By RICH KELLY
For the Star Beacon
ANDOVER TOWNSHIP —
The battle Saturday night between the Brookfield Warriors and Pymatuning Valley Lakers had the perspective to be a preview of an upcoming district-tournament battle.
Both teams have had fine seasons with much to be proud of, so it was only logical that the team that took advantages of breaks would come out on top in closing the regular season.
That’s exactly how it played out as the Warriors pulled away behind a stifling third period defensive effort to claim a 59-46 victory.
“We knew coming in that PV is a team of all guards,” Brookfield coach Bill Kovach said. “They are very quick and put on a lot of pressure, so it’s important to get a lead on a team like that, so once we got the lead, especially in the second half, we were able to extend it.”
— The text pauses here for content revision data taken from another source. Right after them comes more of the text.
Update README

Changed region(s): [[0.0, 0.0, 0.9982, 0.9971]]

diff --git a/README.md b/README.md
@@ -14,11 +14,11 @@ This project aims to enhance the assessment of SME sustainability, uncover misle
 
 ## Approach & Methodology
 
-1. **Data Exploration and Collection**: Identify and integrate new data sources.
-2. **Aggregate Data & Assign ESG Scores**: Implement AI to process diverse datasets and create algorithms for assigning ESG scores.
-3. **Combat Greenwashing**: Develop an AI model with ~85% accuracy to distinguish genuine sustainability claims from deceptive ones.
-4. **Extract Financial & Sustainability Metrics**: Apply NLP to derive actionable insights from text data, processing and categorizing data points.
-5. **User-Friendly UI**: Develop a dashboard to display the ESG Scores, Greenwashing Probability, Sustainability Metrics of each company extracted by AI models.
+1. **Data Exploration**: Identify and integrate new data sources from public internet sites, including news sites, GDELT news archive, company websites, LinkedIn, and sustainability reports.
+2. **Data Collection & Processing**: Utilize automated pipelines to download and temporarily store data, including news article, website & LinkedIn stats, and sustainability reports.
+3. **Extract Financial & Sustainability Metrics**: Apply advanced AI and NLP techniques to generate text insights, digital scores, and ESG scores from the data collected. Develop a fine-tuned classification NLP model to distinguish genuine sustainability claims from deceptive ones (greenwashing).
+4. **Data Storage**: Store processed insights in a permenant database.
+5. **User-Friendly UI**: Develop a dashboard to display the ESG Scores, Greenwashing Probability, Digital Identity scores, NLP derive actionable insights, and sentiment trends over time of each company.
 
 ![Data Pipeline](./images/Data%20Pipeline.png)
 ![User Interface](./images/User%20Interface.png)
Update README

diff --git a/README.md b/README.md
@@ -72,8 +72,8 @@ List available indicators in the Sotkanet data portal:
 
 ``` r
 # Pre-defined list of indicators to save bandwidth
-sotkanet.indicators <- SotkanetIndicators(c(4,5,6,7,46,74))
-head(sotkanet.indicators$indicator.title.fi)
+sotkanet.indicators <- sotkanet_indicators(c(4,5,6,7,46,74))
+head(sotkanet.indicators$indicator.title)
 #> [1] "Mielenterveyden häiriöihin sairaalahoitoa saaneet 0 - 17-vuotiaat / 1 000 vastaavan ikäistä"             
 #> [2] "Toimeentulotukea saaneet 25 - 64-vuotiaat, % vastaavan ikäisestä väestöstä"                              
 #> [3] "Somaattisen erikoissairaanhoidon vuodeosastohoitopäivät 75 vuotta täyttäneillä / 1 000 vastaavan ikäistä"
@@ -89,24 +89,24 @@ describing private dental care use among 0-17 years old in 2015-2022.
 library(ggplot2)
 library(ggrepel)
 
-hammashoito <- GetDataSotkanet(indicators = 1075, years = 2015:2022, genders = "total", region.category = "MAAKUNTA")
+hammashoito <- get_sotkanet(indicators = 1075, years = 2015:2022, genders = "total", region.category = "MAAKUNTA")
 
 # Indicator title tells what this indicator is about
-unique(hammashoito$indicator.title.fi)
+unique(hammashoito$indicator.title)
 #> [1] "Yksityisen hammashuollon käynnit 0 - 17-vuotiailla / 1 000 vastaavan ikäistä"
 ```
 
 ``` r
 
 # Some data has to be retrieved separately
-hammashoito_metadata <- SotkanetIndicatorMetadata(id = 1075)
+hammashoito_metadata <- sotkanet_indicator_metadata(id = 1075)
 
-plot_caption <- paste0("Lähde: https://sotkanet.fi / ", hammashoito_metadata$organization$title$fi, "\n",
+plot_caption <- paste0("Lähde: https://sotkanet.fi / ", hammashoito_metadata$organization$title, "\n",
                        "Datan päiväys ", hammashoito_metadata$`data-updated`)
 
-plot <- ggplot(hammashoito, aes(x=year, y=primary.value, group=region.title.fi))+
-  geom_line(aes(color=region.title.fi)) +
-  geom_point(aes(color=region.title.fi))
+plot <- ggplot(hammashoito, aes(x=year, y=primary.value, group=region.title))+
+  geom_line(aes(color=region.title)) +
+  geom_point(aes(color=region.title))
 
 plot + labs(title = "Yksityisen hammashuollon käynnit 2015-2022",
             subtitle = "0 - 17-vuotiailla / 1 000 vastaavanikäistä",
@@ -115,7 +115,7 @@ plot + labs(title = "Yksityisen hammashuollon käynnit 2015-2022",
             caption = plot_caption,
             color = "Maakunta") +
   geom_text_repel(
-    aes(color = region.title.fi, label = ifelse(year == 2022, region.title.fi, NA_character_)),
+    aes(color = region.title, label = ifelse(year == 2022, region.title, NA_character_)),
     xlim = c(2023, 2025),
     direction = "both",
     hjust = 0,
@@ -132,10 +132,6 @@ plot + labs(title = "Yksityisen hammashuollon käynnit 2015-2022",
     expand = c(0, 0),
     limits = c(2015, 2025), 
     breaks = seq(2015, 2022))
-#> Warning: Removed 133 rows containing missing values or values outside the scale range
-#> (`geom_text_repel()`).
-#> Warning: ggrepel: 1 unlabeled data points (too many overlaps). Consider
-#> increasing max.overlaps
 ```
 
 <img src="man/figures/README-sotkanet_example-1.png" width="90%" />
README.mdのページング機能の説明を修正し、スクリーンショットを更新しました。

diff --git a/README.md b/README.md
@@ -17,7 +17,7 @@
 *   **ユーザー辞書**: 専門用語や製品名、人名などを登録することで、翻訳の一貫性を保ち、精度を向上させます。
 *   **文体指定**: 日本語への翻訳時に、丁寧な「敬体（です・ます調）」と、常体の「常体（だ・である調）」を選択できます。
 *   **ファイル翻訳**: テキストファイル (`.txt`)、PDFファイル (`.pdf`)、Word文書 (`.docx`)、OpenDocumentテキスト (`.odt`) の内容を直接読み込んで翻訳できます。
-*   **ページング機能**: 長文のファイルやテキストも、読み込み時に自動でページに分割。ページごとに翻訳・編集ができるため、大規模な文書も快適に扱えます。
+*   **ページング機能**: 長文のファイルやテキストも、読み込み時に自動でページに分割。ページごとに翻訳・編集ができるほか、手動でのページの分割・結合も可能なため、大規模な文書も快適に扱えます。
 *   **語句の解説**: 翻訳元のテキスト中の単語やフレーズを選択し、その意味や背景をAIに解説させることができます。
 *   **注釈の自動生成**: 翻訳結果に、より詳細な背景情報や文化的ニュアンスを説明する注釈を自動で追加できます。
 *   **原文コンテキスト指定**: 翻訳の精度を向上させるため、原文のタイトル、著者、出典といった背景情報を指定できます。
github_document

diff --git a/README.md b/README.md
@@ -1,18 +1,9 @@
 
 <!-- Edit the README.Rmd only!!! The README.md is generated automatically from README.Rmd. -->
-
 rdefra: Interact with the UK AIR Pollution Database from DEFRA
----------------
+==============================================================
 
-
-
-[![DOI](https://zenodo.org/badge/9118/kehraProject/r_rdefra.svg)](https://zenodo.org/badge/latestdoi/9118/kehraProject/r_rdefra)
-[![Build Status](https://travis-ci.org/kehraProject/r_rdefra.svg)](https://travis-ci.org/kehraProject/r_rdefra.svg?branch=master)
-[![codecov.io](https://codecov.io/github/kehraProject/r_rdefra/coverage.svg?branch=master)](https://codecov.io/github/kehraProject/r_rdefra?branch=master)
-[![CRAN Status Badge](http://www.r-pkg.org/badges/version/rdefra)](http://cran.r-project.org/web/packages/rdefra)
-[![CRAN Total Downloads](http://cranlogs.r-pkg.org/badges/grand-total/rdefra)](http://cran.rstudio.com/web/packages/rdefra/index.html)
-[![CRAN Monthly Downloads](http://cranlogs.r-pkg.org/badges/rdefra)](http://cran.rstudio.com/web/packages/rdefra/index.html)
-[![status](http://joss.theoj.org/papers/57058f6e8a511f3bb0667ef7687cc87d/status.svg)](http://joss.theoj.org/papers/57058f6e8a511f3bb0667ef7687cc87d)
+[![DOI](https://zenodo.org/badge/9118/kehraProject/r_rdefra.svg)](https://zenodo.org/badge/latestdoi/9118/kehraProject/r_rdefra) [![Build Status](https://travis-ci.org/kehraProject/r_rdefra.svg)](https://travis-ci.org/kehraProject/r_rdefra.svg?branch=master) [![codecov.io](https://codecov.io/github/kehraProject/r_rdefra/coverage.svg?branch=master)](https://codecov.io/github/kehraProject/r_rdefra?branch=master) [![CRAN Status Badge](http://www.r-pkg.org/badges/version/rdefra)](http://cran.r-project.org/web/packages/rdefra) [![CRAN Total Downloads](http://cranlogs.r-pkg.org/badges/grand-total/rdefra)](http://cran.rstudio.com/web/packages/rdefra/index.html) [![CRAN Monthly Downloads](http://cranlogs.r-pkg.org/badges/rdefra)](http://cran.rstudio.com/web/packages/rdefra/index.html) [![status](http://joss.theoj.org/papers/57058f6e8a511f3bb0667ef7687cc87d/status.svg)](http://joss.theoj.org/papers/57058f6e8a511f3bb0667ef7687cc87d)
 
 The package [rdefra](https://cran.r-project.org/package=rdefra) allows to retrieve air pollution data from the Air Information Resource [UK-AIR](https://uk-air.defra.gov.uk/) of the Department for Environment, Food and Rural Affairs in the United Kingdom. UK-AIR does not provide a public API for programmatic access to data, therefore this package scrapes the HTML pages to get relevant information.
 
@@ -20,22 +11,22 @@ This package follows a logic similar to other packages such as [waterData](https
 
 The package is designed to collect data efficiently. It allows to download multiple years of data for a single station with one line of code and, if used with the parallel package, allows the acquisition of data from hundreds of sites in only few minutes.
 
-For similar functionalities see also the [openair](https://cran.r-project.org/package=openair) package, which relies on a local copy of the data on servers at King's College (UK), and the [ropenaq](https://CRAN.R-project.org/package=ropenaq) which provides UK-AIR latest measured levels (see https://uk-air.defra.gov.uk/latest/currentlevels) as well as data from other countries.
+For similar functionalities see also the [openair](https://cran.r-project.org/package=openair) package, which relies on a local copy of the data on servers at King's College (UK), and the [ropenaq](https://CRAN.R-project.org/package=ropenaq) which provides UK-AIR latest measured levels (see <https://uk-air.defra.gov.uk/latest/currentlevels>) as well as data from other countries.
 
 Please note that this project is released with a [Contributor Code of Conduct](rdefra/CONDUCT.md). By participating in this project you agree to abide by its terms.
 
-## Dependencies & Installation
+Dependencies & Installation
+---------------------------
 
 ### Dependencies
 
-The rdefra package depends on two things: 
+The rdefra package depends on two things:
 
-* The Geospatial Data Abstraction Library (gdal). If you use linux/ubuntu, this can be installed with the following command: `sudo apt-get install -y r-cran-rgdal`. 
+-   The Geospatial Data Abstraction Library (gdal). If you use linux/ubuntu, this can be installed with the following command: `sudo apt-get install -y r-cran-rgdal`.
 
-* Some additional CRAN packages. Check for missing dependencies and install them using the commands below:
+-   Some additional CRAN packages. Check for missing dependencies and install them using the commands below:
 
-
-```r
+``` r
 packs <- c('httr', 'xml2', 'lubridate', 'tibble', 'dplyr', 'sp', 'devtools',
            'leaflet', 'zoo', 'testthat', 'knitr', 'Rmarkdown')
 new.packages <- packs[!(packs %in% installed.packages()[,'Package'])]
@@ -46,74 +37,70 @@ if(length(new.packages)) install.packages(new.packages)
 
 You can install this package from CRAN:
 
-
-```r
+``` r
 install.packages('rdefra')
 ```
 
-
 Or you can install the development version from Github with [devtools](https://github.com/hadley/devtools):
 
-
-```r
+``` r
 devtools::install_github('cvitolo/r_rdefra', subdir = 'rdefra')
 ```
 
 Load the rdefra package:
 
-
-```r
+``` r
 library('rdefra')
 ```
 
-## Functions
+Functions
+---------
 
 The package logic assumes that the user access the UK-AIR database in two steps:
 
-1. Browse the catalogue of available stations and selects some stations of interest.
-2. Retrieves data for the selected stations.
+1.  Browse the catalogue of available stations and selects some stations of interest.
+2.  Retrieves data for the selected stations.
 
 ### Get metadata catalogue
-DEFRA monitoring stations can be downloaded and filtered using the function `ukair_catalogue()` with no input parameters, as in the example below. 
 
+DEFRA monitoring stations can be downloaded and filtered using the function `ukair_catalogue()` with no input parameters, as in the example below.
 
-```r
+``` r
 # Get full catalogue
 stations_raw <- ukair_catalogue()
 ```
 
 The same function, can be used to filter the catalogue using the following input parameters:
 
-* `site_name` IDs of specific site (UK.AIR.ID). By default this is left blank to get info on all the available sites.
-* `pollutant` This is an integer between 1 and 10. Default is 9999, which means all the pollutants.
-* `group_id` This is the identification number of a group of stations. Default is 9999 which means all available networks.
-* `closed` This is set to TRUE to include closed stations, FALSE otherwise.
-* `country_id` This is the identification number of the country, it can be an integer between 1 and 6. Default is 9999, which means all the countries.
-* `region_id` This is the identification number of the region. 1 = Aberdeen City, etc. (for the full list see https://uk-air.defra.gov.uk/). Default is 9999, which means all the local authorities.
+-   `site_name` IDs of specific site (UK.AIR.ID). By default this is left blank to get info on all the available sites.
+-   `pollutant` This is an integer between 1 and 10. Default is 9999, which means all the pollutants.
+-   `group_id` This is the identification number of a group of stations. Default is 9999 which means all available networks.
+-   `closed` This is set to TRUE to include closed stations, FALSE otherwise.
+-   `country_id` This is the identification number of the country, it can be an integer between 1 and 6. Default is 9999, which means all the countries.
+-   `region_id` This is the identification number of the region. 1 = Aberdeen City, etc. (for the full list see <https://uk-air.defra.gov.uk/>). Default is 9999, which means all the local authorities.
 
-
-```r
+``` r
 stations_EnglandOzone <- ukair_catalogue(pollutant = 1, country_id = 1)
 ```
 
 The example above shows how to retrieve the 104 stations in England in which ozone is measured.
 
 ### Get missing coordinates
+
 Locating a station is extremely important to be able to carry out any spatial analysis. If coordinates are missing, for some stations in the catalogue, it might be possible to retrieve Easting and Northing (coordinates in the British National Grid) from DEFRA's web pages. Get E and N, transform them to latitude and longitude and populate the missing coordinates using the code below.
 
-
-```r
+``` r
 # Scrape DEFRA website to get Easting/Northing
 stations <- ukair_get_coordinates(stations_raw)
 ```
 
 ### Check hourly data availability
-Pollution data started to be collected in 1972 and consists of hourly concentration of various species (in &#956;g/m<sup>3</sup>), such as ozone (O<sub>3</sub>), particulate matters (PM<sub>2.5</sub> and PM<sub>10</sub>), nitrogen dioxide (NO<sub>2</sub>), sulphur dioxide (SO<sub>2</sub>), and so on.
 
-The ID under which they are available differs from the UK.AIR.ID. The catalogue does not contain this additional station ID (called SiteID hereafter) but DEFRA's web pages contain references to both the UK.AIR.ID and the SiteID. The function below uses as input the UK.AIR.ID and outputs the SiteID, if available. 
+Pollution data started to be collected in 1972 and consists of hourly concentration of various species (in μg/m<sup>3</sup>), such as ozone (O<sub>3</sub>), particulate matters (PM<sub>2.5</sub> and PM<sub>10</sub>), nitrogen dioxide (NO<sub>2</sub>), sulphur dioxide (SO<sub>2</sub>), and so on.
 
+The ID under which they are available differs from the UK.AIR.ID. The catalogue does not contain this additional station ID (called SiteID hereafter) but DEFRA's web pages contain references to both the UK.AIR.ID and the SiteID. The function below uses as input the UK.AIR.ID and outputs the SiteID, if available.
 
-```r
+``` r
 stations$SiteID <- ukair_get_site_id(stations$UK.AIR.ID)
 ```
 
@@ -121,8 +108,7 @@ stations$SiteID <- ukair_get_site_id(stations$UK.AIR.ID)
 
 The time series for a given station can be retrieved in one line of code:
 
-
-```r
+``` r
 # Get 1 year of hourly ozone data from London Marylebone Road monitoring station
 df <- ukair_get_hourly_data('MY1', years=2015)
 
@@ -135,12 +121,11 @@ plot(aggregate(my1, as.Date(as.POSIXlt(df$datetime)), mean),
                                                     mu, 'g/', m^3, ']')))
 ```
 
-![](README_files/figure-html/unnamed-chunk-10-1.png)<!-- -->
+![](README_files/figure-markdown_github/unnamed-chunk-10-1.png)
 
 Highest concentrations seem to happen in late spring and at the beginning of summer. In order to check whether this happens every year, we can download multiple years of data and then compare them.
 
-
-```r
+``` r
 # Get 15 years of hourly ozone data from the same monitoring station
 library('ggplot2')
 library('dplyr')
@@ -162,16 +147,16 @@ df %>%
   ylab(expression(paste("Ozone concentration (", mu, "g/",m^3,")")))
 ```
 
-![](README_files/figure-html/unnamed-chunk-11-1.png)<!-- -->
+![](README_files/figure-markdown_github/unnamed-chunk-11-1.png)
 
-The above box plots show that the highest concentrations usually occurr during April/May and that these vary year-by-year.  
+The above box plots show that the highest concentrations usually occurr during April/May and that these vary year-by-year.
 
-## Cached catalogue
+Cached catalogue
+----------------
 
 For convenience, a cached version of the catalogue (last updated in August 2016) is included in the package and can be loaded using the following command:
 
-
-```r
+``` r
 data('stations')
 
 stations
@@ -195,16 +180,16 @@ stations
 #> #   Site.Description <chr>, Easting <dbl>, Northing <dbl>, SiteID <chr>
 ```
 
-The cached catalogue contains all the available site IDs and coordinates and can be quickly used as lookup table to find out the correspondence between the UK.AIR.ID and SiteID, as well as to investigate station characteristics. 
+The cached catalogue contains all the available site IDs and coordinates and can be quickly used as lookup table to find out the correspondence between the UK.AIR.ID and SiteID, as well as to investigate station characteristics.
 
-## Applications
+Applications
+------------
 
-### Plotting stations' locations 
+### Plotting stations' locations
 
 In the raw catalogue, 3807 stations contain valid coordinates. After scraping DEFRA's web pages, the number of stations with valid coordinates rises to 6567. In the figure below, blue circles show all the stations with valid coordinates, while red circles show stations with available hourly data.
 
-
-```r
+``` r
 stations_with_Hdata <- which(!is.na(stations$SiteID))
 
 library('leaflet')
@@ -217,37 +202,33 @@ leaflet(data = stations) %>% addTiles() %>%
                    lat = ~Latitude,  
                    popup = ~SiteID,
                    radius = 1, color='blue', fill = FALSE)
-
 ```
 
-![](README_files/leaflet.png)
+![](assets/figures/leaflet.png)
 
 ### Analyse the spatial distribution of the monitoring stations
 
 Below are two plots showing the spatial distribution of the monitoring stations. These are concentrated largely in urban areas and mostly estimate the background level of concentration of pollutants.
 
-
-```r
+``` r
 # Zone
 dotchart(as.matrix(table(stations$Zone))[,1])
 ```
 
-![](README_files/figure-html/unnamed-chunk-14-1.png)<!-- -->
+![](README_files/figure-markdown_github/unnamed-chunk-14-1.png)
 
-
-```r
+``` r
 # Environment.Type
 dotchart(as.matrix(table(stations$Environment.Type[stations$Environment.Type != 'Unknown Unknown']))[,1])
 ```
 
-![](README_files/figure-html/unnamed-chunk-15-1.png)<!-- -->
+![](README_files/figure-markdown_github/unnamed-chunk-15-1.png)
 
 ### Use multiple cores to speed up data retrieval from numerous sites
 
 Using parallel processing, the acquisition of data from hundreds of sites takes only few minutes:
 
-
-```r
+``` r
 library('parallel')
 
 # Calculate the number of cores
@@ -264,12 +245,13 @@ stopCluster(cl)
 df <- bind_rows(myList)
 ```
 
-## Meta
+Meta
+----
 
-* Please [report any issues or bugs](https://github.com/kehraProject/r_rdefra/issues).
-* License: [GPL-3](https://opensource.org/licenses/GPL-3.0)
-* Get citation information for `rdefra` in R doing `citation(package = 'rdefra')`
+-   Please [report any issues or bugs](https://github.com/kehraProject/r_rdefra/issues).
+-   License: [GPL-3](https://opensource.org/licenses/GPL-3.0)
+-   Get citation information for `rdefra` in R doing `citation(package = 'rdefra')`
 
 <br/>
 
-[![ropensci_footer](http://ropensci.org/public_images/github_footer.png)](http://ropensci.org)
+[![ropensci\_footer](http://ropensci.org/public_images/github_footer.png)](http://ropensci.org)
Balance attacking the rim was a major key for the Warriors (19-3). They claimed the lead for good when Jimmy Quinlan found brother Jeremy for a buzzer-beating 3-pointer that provided a 30-27 halftime lead.
Opening the third period on a 7-3 run pushed the lead out, and cold shooting from the floor and stifling defense from Brookfield while Grant Nowakowski sat on the bench with four fouls proved to be too much of an obstacle for the Lakers (17-5) to overcome.
“It’s basically no secret that we don’t have a really deep bench,” PV coach Ryan Fitch said. “Foul trouble really hurt. Grant had to sit a lot, and I just didn’t think it was fair to throw our young kids into the game against a team as good as Brookfield and expect them to compete. You have to credit Brookfield for having a good game plan and doing what it took to win. Their guards are big and physical and make it tough to do a lot of things.”
A 12-5 edge in scoring in that third period extended the lead to double digits for the Warriors, and with all five starters accounting for all of their points by reaching double digits, the best response the Lakers could come up with was Quintin Ratliff.
The junior did his best, putting home 24 points while snaring seven rebounds, but with constant pressure and double teams on newly-annointed 1,000-point scorer Tim Cross, only Ratliff was able to exert any offensive force for PV.
“We had stretches where we didn’t shoot the ball well,” Kovach said. “I was really happy with our ball distribution tonight, and we knew we had to contest their 3’s and try to limit Ratliff’s ball penetration.”
PV hit on eight long-range shots, but getting good shots against the much taller and longer Warriors proved to be too much of a task. The Lakers capped their regular season hitting just a third of their 48 shots.
Patience and consistency in taking care of the ball got the Warriors many good shots, and overall, they made the most of them, nailing 24 of 42 shots for 57.1 percent.
Jeremy Quinlan paced the attack for the Warriors with 18 points, including 11 in the second half. Collin Harkulich was their main force in the first half with all 11 of his points. He hit all five shots he took. The second-half offense was aided by Ryan Mosora’s seven points.
Toss in the 10-point efforts of Jimmy Quinlan and Derrick Dickson, and you see a starting five with balance and confidence that works to win. With the size edge they had overall on the Lakers, and with Nowakowski and also Chase Thurber missing a bit of time with three early fouls, depth came to the fore, and the Warriors had it.
“The biggest problem tonight for us,” Fitch said, “is that Brookfield just has too many good players that work well as a team. They’re well-rounded and it would not surprize me a bit to see them make a deep run into the tournament.”
Ratliff’s 24 led the Lakers, Cross added nine, but no other PV player scored more than four.
Kelly is a freelance writer from Jefferson.